The most important thing to do in order to overcome the fear of performing CPR is to educate yourself. You can join a CPR training course in Tampa and learn the basics of this life-saving technique—how to prepare the victim, how to do it properly, and how to administer an AED.
The CPR training in Tampa offers personalized training in smaller groups so the lecturers can focus on each participant. In the course, you will learn how to work as an individual or in a group, and how to efficiently communicate in case of emergency.
In general, at CPR training, you can expect to learn:
- First aid basics
- Adult, Child, and Infant CPR techniques
- Automated External Defibrillator (AED) use
- Choking rescue techniques
- Hands-on practice and scenario-based training
- Teamwork and communication
- Legal and ethical considerations.
It’s important to note that you won’t learn all of the above by signing up for one course. Each course is specific for different CPR methods.
Practice and repetition are key to building a CPR routine and confidence to react fast in critical situations. CPR training centers in Tampa also offer practical exercises on manikins based on real-life scenarios to improve your life-saving skills. This practice can significantly reduce the fear of performing CPR when the moment comes.
Prioritize Immediate Action
Some bystanders postpone the process of CPR because they feel stressed or anxious. The emotional barriers directly affect the fast response from the bystander. Because every second counts, the victim experiencing SCA should get CPR as fast as the bystander can deliver it.
Until the medical professionals arrive, hands-only CPR can maintain regular blood circulation and increase the chances of survival. The immediate response is essential in critical situations, so no matter how hard it sounds, start CPR immediately!
Stay Updated With Latest Info
Even if you’ve successfully completed your CPR training, always try to educate yourself more on the topic and learn new things. Stay updated with the newest research studies and practices crucial when saving lives.
After taking CPR classes in Tampa, you can stay up to date with your education and skills with free refreshers from the Red Cross. These materials include interactive games and quizzes, videos, and learning activities. According to the Red Cross, to retain your skills, you should complete the refreshers every three months during the certification period.
The AHA always has the latest guidelines on CPR practices, which you can access here.
AEDs Can Give Bystanders the Confidence to Help
AEDs should be placed in key spots all over Tampa so bystanders can immediately grab one in an emergency. It’s been proven that AEDs boost confidence since the majority of defibrillators in public spaces are designed to provide step-by-step life-saving instructions. This means that even if you don’t have proper training, you’ll still be able to provide help.
From Fear to Confidence: Overcoming CPR Apprehension in Tampa: Conclusion
Performing CPR is not an easy task, but certainly not the hardest thing to learn.

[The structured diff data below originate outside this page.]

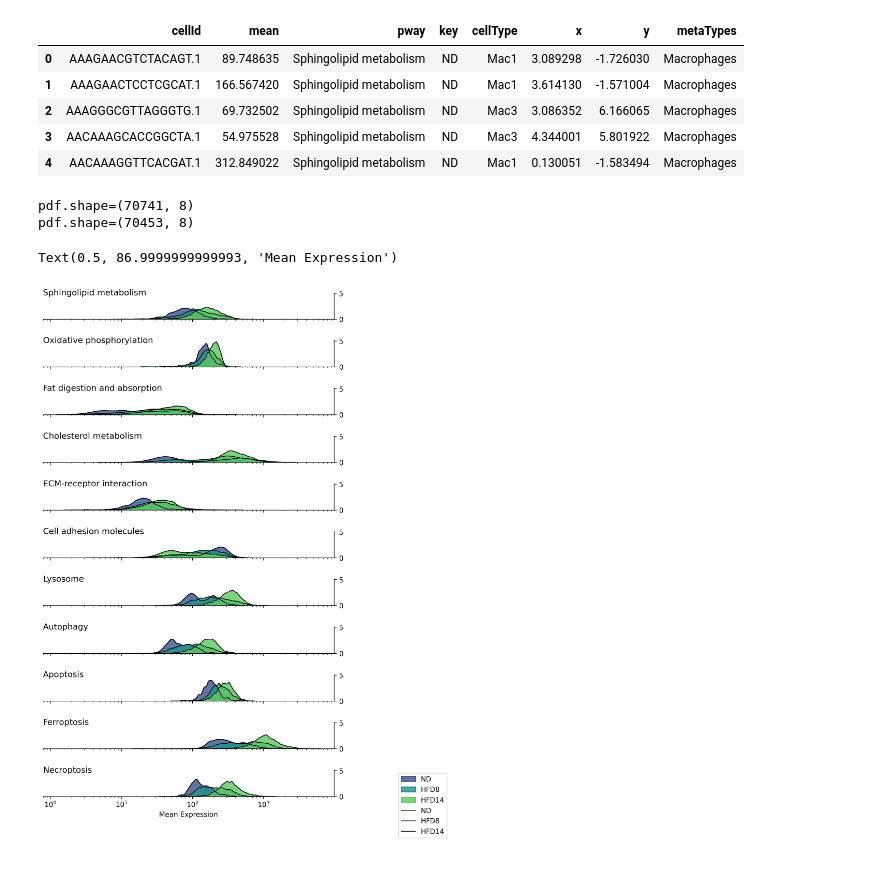
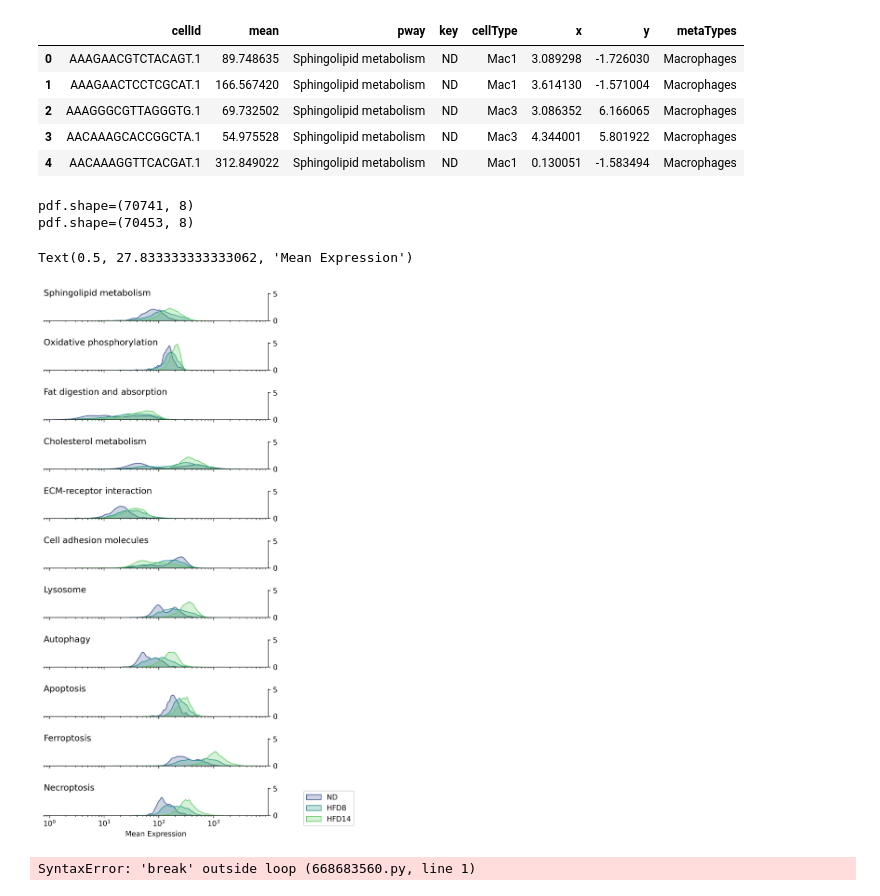
Before and after one commit to CooperStansbury/spatial_transcriptomics, a Jupyter notebook: clustering/continuum/pathwayPolarization.ipynb, the cells around one changed output. Cells and saved outputs as stored; diff of their text form; code cells hidden in the pictures.

```diff
--- a/clustering/continuum/pathwayPolarization.ipynb
+++ b/clustering/continuum/pathwayPolarization.ipynb
@@ -313,12 +311,16 @@ pdf = pdf[pdf['mean'] > 0]
 print(f"{pdf.shape=}")
 
 
+
 g = sns.FacetGrid(pdf,
                   row="pway",
                   hue="key",
+                  # sharex=False,
                   height=1,
-                  aspect=6.5,
+                  aspect=5,
                   palette='viridis')
+
+plt.rcParams['figure.facecolor'] = "None"
 
 # Draw the densities in a few steps
 g.map(sns.kdeplot, "mean",
@@ -327,43 +329,49 @@ g.map(sns.kdeplot, "mean",
       common_norm=False,
       fill=True,
       log_scale=True,
-      alpha=0.8,
-      linewidth=1.5)
+      # alpha=0.8,
+      linewidth=1.)
 
-g.map(sns.kdeplot, "mean",
-      clip_on=True,
-      common_norm=False,
-      color="k",
-      log_scale=True,
-      lw=1,
-      bw_adjust=.5)
+# g.map(sns.kdeplot, "mean",
+#       clip_on=True,
+#       common_norm=False,
+#       color="k",
+#       log_scale=True,
+#       lw=1,
+#       bw_adjust=.5)
 
 g.set_titles("")
 
 g.set(ylabel="")
 
 g.despine(bottom=False, left=True, right=False)
 
 for ax, label in zip(g.axes.flat, pdf['pway'].unique()):
     ax.text(0, 1, label,
             fontsize=12,
             ha="left",
             va="center",
             transform=ax.transAxes)
 
+    ax.set_facecolor('None')
+
 
 plt.legend(loc='upper right', bbox_to_anchor=(1.4, 1.02))
 plt.xlabel('Mean Expression')
 
 # sns.move_legend(plt.gca(),
 #                 title="",
 #                 frameon=False,
 #                 loc='upper right', b
 #                 box_to_anchor=(1.4, 1.02))
 # %% [output]
 pdf.shape=(70741, 8)
 pdf.shape=(70453, 8)
-Text(0.5, 86.9999999999993, 'Mean Expression')
+Text(0.5, 27.833333333333062, 'Mean Expression')
-[figure, old version]
+[figure, new version]
+# %%
+break
+# %% [output]
+SyntaxError: 'break' outside loop (668683560.py, line 1)
 # %%
 ?fig.supylabel
```
Also changed, not shown: parts of 3 cells of this notebook, 33 other files.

With proper education, you can overcome the most common fears of performing CPR and be an active member of society by saving victims’ lives.
CPR training is key in preparing people to respond fast in critical situations, as well as preparing them mentally to handle the crisis without stressing out and staying calm.
Thankfully, there are ways to combat your fears when it comes to giving first aid. The number-one step is to educate yourself on CPR and AED practices and how effective they are in boosting survival rates. Another thing is to get regular practice so that your confidence will replace your fear when the moment comes. Finally, stay up to date with any news regarding CPR practices in Tampa.
The journey from fear to confidence may not be easy, but it’s all part of the learning process!